The Wish-Fulfilling Jewel – Dharma Talk

The image of the jewel is used in Mahayana Buddhism to illustrate different aspects of our relationship to the Truth. Rev. Berwyn explores some of these facets, showing how, through the practice of meditation, we can come to clarify and fulfil our true wish. We can come to realise that the jewel is found right where we are now, in the circumstances of our lives, and that we do not need to look outside of ourselves for the Truth. By accepting the Truth as it is right now, we can come to know that this is enough and that the treasure house is constantly opening before us.

Find this talk on the Throssel Hole Buddhist Abbey site – here.

Cat On The Carpet

He came in the ceremony hall this morning close to the end of morning service. Saw him out of the corner of my eye as his form flitted past the back of the altar. He purred his way loudly up the line of monks then threw himself on the carpet, right beside the celebrants large ceremonial mat. Extended long, from claw to claw, front to back paw. Contented cat, relaxed and happy to be in with his friends.

The ceremony ends with a procession lead by a monk with a small hand gong. Uh, slight kink in the procession to avoid Smudge thus disported. We hold our collective breath. Phew! Nope, Smudge was not in the mood for play, no swiping at robes as they swish by nor a more athletic leap for tassels dangling from a ceremonial item.

They come to teach and test our patience and our ability to remain still in the midst of circumstances, not to mention our inner strength not to laugh during inappropriate moments!

Me And My Bones

Does a newly dead person, or one dead for many years, regard their remains as them? We attach ourselves to our form and then carry that on, in our imaginations at least, into the grave. Are we our form? Dead, or alive? I think not.

Yes, this skull in Manchester has raised some questions and caused me to question my own sensibilities around how I regard human relics. How I regard what’s left behind after my physical death.

See King Milinda’s questions to Nagasena on the nature of self.

Keep That Skull Manchester Hermit

This is part of a comment I’ve submitted to The Manchester Hermit’s blog post You don’t know what you’ve got ’til it’s gone. In it I make a case for keeping a human skull, and other human bones, in circulation rather disposing of them. If it comes to that, a decent burial I’d have hoped. There’s an interesting exchange of thoughts connected to this post. The tide is turning towards finding the skull a new, and more appropriate home.

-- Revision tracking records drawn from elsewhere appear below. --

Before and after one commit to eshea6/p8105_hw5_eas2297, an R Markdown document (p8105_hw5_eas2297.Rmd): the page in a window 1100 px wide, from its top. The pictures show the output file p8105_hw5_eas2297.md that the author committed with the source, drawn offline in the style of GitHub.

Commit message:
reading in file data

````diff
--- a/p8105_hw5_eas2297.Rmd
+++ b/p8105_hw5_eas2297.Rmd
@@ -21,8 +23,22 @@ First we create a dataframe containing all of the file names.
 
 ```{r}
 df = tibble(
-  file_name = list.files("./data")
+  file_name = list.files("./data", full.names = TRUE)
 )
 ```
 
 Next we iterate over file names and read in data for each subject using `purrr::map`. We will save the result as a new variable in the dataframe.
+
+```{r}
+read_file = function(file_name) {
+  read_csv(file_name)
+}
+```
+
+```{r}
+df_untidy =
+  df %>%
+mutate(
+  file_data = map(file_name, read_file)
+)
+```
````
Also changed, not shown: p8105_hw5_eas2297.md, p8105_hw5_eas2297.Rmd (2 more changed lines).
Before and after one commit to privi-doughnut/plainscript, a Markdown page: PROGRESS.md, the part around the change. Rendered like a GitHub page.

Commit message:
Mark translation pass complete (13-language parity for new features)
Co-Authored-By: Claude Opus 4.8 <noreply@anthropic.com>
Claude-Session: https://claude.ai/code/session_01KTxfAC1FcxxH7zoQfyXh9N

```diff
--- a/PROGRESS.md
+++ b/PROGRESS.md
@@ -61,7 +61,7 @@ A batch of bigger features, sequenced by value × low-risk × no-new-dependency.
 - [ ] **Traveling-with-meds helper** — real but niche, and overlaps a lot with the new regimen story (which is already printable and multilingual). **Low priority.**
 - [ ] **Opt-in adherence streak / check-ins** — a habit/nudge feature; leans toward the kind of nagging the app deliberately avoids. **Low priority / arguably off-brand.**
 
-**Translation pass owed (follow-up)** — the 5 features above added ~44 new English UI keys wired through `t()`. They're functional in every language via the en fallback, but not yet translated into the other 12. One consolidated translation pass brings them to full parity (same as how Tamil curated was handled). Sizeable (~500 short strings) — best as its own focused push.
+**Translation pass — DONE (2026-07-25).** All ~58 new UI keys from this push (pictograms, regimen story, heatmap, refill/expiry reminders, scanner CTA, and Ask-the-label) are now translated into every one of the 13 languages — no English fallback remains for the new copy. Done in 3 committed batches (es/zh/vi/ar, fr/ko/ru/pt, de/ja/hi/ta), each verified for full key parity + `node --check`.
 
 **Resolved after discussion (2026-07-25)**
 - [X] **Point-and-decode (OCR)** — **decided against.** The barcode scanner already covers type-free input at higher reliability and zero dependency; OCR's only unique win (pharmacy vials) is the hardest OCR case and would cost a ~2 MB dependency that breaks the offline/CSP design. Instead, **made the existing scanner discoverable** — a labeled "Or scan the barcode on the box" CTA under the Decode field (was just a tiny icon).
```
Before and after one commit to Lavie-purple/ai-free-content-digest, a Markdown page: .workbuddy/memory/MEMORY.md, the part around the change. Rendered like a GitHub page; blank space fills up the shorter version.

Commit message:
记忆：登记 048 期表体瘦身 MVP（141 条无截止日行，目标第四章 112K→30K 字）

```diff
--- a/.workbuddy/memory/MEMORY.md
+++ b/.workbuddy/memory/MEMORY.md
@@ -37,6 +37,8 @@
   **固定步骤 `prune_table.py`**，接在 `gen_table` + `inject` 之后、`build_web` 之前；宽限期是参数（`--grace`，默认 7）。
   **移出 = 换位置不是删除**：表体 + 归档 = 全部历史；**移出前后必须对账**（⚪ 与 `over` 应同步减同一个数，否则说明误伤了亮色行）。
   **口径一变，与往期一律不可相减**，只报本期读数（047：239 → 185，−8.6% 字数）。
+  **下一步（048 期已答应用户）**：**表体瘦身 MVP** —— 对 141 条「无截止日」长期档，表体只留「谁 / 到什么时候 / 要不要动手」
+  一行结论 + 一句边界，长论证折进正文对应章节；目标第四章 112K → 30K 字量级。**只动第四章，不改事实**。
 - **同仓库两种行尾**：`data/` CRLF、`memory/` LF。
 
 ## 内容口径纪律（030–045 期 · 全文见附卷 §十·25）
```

Here is the first part of the comment submitted for moderation, and accepted:

As a Buddhist contemplative of some years I find myself joining with the Manchester Hermit and his task and see merit in what is being pointed to through this project. The skull was, in my view, an important first choice. This form brings home, in a disturbing way, the ever present truth of impermanence. A truth we encounter moment to moment yet only when faced with loss, a death perhaps, does it come home to us personally. Bobbing along, as we do, on the river of changeableness there is the ever present matter of choice. On what do we base our choices? Does the contemplation of the crumbling moment show us something helpful about ourselves, and the way we live? Well yes: and then we make wise choices.

I’d like to make a case for keeping the skull, and other human bones in the museum, to be then given into the guardianship of those who have a legitimate claim to their continuing life. A creative impulse has come upon me in the form of a personal letter to the skull. Please understand it’s offered with the greatest reverence and respect.

The letter not published here…yet.